» Exercise instructions
Without any images, write the listing below out word for word.
▬▬▬▬▬▬
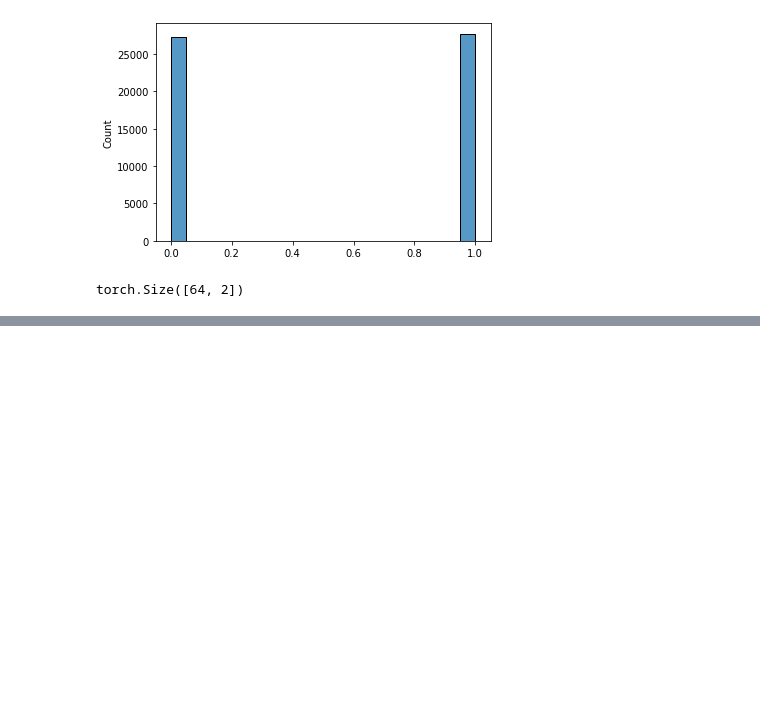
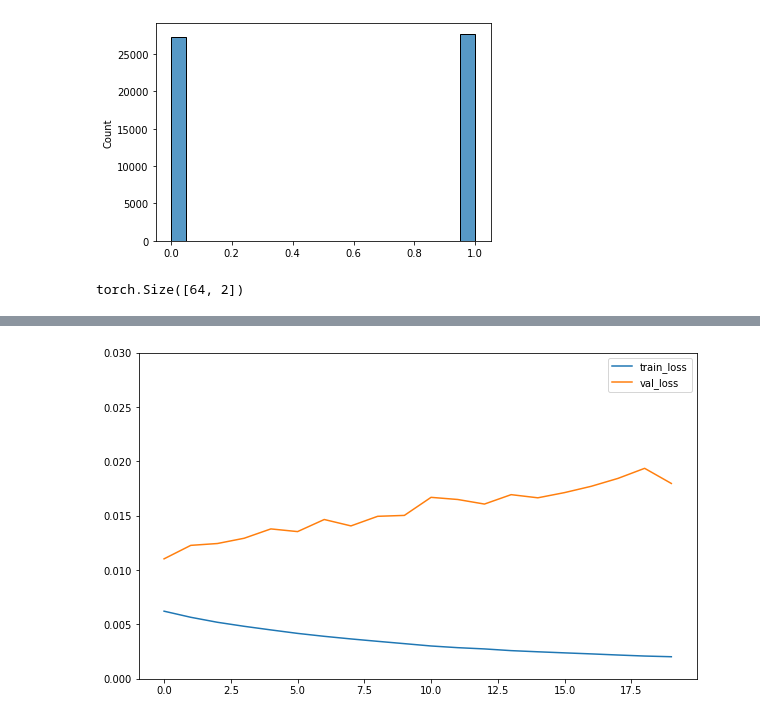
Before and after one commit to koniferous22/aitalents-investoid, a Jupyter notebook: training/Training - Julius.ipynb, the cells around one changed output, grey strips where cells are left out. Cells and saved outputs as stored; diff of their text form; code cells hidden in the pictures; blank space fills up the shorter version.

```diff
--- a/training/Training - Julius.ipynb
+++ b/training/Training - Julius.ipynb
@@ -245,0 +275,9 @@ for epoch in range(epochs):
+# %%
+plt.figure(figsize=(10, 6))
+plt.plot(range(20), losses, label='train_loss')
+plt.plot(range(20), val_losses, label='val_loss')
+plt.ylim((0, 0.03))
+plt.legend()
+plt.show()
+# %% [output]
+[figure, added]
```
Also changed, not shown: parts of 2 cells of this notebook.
▬▬▬▬▬▬
» Solved problem
Before and after one commit to koniferous22/aitalents-investoid, a Jupyter notebook: training/Training - Julius.ipynb, the cells around one changed output, grey strips where cells are left out. Cells and saved outputs as stored; diff of their text form; code cells hidden in the pictures; blank space fills up the shorter version.

```diff
--- a/training/Training - Julius.ipynb
+++ b/training/Training - Julius.ipynb
@@ -245,0 +275,9 @@ for epoch in range(epochs):
+# %%
+plt.figure(figsize=(10, 6))
+plt.plot(range(20), losses, label='train_loss')
+plt.plot(range(20), val_losses, label='val_loss')
+plt.ylim((0, 0.03))
+plt.legend()
+plt.show()
+# %% [output]
+[figure, added]
```
Also changed, not shown: parts of 2 cells of this notebook.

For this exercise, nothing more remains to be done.